- - Thursday, November 24, 2011


Government takes first count of civilian war deaths

COLOMBO | Sri Lanka said Thursday that it was counting on its own how many civilians were slain at the end of its bloody civil war to counter claims that tens of thousands were killed and fend off international calls for a war-crimes probe.

Defense Secretary Gotabhaya Rajapaksa also acknowledged for the first time that soldiers may have committed unspecified “crimes.” He promised to investigate and punish them.

Both the count of the killed and the admission of misconduct are a major shift for a government that had sworn its soldiers were beyond reproach and had insisted for more than two years that not a single civilian was killed by its forces during the final stages of the war.

Mr. Rajapaksa’s speech to a conference on postwar ethnic reconciliation is the government’s latest attempt to show it is taking action on its own and blunt the calls for outside investigations into the war against the Tamil Tiger rebels.

Mr. Rajapaksa said the census department’s count, which is near completion and will be released soon, shows a very small number of civilians died because of military action.

He said people who died due to natural causes or accidents, as well as those who fled the country illegally, died fighting for the rebels or were killed by the rebels, also were counted in order to reconcile the number of people unaccounted for.

A U.N. report released in April said tens of thousands of civilians may have been killed in the last months of the decades-long war that a final government offensive ended in May 2009.


Karzai charges NATO with killing seven civilians

KABUL | Afghan President Hamid Karzai on Thursday accused NATO-led forces of killing seven civilians, most of them children, in an airstrike in the southern province of Kandahar.

“Initial reports as stated by the district sub-governor indicate that an airstrike carried out by the international forces in Siacha village in Zhari district killed seven persons, including six children and injured another two young girls,” a statement from the presidential palace said.

“President Karzai was saddened when he heard the news and designated a team to fully investigate the incident.”

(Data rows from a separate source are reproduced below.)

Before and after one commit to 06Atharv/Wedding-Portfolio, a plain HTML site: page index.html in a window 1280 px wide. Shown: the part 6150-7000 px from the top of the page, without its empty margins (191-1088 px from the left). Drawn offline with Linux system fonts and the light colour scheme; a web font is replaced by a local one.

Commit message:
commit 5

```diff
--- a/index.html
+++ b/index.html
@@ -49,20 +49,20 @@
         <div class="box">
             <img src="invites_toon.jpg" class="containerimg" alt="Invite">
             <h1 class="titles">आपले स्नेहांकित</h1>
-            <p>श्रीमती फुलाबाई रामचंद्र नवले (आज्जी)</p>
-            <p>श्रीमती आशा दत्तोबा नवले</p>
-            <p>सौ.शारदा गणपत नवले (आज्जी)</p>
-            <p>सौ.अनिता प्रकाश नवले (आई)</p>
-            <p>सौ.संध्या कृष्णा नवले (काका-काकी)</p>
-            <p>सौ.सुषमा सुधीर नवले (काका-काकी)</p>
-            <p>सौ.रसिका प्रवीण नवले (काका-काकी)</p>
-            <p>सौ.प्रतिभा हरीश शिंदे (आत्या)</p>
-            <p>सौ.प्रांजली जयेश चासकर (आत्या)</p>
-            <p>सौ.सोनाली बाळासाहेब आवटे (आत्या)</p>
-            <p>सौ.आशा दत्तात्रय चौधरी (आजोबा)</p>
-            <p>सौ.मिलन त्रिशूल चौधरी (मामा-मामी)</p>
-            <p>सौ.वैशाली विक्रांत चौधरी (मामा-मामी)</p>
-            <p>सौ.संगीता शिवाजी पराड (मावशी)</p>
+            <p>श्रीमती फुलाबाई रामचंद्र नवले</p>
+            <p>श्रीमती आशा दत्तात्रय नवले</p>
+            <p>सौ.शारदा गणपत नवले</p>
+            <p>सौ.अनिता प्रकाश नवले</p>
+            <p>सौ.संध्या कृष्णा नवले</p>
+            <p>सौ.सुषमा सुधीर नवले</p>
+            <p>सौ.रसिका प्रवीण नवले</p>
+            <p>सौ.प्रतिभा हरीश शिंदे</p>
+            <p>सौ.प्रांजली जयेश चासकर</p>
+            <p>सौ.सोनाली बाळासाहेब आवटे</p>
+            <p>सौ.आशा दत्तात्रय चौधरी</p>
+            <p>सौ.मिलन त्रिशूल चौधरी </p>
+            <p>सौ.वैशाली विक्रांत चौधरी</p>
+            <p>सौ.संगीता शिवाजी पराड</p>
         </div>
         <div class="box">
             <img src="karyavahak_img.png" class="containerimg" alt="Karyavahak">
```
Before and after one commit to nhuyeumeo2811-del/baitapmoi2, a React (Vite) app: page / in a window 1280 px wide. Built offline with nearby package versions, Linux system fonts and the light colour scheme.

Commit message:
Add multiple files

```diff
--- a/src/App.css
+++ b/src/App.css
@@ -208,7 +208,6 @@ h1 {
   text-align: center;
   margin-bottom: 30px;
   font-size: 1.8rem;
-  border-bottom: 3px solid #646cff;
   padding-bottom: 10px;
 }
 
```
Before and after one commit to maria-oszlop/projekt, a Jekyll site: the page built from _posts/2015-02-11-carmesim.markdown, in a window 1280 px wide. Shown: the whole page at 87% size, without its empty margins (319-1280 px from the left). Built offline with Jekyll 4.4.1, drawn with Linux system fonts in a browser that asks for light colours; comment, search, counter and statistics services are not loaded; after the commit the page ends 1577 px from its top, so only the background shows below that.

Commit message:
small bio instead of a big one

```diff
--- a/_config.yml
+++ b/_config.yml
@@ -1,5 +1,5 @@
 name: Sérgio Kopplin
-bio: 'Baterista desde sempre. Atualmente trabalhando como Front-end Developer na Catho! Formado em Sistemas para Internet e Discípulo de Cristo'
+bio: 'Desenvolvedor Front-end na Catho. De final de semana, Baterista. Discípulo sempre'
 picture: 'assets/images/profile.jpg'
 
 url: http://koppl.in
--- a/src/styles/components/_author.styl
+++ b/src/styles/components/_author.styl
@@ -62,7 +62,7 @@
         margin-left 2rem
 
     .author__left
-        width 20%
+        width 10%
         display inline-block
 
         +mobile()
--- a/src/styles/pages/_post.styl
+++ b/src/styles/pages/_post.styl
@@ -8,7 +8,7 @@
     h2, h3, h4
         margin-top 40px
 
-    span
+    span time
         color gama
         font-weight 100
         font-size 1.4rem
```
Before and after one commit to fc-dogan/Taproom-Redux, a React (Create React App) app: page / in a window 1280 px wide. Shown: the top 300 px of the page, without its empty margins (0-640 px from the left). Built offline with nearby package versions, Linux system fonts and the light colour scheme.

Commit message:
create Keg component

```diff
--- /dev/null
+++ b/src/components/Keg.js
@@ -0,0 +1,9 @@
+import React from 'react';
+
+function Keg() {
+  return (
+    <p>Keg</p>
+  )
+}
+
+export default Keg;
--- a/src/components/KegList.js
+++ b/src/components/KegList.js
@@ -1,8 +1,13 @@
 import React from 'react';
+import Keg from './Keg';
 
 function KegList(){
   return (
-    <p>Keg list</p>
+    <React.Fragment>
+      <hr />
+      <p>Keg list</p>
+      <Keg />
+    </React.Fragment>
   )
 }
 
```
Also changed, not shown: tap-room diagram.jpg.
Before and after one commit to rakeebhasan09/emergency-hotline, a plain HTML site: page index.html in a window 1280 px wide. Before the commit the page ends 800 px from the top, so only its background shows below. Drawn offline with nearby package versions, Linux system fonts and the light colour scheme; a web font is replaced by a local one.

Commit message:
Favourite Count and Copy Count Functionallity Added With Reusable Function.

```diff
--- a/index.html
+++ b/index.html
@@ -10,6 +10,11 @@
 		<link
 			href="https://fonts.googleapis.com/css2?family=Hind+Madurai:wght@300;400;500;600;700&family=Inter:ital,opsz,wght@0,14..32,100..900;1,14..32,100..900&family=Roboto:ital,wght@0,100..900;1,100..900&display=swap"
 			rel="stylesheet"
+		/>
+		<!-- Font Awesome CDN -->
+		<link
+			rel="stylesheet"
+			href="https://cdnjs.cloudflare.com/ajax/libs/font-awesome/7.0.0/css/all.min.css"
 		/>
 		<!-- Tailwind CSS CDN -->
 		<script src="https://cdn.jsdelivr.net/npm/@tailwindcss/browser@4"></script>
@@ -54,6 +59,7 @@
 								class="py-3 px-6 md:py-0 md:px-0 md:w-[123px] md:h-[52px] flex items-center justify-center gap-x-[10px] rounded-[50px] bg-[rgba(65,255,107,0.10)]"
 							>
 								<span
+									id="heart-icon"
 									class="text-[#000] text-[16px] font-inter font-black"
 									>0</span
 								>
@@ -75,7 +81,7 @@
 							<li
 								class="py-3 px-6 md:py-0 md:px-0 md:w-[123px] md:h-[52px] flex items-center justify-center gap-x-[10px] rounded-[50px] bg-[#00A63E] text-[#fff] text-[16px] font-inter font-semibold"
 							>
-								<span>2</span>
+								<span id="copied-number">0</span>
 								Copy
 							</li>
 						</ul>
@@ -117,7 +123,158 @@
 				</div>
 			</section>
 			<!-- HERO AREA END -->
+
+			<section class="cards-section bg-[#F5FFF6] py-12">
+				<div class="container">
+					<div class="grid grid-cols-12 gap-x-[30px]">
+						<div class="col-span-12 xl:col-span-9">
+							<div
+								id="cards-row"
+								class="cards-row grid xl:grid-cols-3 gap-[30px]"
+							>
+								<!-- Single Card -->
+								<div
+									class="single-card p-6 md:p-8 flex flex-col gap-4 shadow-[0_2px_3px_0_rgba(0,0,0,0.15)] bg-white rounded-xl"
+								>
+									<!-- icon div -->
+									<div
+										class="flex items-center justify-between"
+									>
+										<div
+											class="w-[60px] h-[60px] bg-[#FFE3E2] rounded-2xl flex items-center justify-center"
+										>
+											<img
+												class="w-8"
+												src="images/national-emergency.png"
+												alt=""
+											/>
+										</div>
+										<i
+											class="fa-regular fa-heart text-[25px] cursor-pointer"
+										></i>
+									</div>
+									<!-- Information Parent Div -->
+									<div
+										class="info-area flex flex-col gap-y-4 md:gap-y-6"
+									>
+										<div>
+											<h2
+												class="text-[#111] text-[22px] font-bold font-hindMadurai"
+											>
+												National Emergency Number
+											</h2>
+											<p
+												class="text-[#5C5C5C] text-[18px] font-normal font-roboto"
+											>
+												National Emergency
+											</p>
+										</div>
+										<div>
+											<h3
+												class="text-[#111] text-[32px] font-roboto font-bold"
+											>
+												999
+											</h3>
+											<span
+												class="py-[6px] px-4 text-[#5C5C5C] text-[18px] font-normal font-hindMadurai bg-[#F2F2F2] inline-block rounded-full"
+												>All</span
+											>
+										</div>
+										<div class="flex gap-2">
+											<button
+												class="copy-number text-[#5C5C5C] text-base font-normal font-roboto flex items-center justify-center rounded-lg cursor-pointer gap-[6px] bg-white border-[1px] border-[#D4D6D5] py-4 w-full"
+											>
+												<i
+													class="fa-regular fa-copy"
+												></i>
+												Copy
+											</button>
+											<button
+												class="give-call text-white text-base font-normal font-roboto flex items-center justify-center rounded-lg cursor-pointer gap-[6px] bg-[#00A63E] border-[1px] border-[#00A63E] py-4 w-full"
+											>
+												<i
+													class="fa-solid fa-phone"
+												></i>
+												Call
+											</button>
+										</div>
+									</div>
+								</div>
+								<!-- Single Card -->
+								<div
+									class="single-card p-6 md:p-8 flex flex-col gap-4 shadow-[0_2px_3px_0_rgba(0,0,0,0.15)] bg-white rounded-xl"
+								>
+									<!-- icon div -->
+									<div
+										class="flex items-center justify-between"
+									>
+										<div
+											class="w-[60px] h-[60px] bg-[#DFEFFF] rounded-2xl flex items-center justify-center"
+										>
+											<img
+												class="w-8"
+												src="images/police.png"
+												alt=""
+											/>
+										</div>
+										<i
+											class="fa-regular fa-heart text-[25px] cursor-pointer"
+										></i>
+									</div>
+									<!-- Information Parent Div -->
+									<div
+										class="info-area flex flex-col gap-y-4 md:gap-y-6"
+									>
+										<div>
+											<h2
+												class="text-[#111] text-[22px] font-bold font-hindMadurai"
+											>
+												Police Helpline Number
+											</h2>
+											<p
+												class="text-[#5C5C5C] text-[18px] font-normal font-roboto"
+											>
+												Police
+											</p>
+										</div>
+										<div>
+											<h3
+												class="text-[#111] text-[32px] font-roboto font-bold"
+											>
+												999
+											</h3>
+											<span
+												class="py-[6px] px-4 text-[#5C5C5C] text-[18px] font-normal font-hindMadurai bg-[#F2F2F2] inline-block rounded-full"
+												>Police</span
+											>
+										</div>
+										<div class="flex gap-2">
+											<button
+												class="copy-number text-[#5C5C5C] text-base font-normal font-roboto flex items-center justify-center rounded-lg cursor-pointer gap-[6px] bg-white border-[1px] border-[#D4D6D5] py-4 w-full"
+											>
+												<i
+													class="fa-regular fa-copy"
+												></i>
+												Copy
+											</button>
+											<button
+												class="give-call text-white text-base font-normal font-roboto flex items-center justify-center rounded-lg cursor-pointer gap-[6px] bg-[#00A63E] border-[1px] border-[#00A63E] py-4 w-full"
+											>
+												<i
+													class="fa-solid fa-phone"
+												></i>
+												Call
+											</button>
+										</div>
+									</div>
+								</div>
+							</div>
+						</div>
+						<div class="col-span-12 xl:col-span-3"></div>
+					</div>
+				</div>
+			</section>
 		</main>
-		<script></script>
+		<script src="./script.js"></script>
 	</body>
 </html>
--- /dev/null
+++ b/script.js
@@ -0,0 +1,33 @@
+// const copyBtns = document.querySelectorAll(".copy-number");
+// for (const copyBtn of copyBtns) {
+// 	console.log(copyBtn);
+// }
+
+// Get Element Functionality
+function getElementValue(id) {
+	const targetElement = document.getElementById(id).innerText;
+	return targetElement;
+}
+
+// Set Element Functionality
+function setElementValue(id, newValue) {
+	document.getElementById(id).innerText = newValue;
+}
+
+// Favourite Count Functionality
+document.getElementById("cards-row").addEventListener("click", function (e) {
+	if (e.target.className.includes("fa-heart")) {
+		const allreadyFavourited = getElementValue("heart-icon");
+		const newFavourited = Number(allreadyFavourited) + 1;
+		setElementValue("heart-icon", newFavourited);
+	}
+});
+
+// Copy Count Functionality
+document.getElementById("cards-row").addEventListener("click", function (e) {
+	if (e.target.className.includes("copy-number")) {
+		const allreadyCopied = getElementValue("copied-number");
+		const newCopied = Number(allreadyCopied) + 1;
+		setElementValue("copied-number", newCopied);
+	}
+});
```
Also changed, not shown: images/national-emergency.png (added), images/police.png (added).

The governor of Zhari district, Niaz Mohammad Sarhadi, contacted by Agence France-Presse, said the strike was aimed at Taliban fighters planting roadside mines in the area but missed its target and hit residential areas nearby.

Story Continues →